WHAT IS EXPECTED >>
How many lines in the data that follows contain the word "color"? Only that number is needed.

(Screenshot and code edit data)
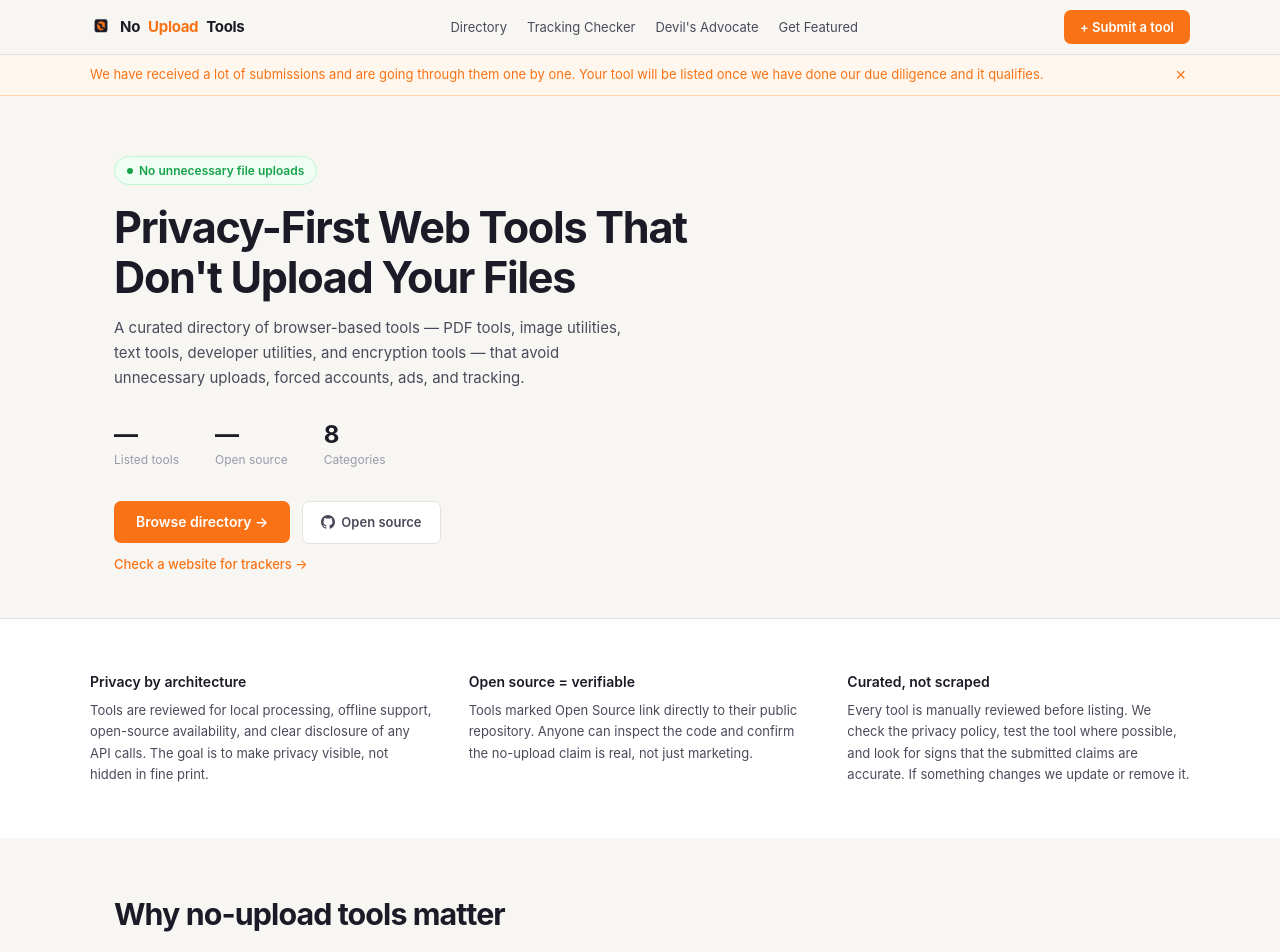
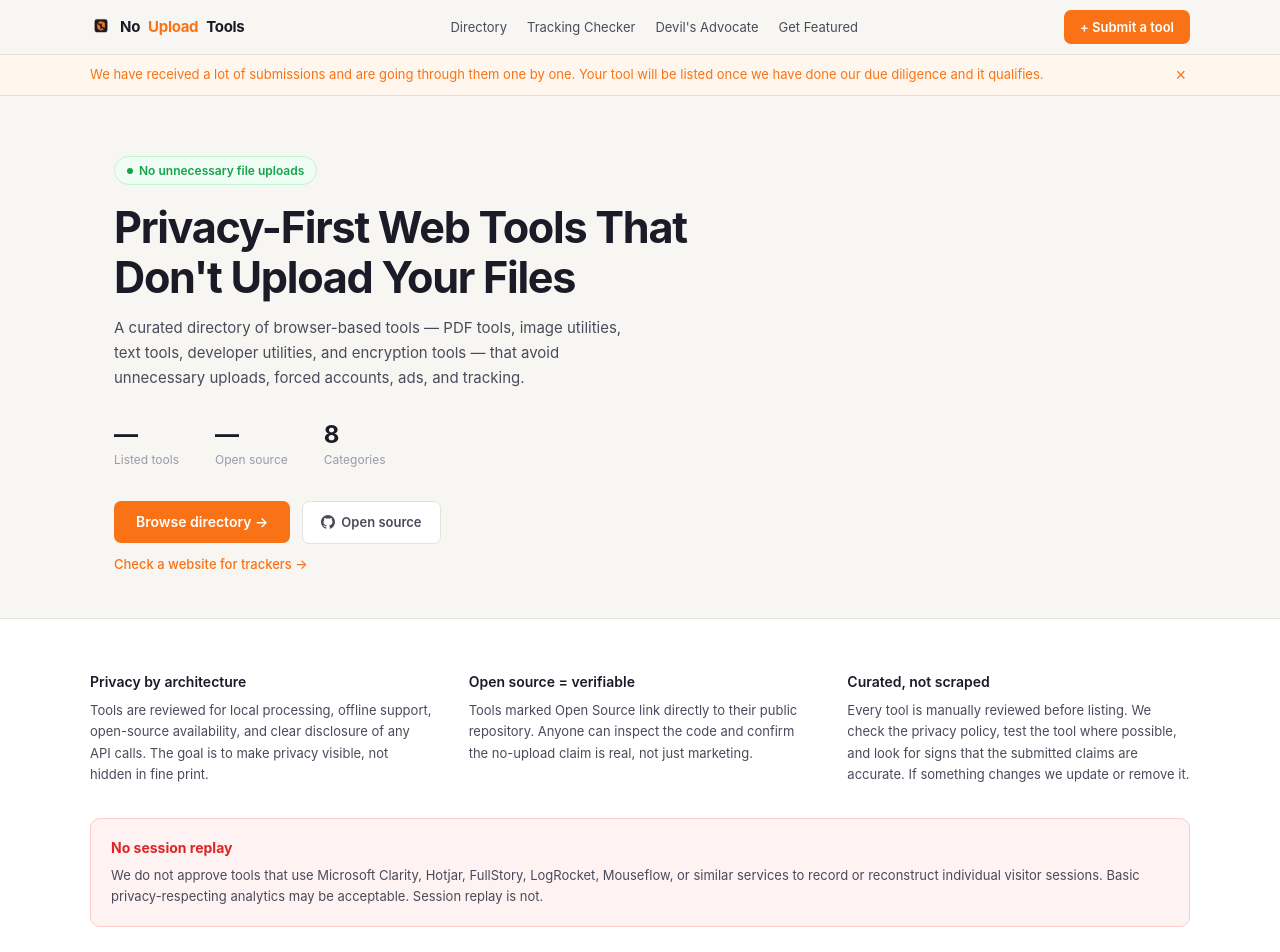
Before and after one commit to digitalwareshub/nouploadtools-new, a Next.js app: page / in a window 1280 px wide. Shown: the top 952 px of the page. Built offline with nearby package versions, Linux system fonts and the light colour scheme; no server answers; the database is empty.

Commit message:
policy: reject session replay tools on homepage

```diff
--- a/app/page.tsx
+++ b/app/page.tsx
@@ -246,6 +246,26 @@ export default async function HomePage() {
                 If something changes we update or remove it.
               </p>
             </div>
+          </div>
+
+          <div
+            style={{
+              maxWidth: 1100,
+              margin: '32px auto 0',
+              border: '1px solid var(--red-br)',
+              background: 'var(--red-bg)',
+              borderRadius: 10,
+              padding: '18px 20px',
+            }}
+          >
+            <h3 style={{ fontSize: 14, fontWeight: 700, marginBottom: 6, color: 'var(--red)' }}>
+              No session replay
+            </h3>
+            <p style={{ fontSize: 13, color: 'var(--text-2)', lineHeight: 1.65, margin: 0 }}>
+              We do not approve tools that use Microsoft Clarity, Hotjar, FullStory, LogRocket,
+              Mouseflow, or similar services to record or reconstruct individual visitor sessions.
+              Basic privacy-respecting analytics may be acceptable. Session replay is not.
+            </p>
           </div>
         </section>
 
```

SOLUTION TO THIS EXERCISE >>
2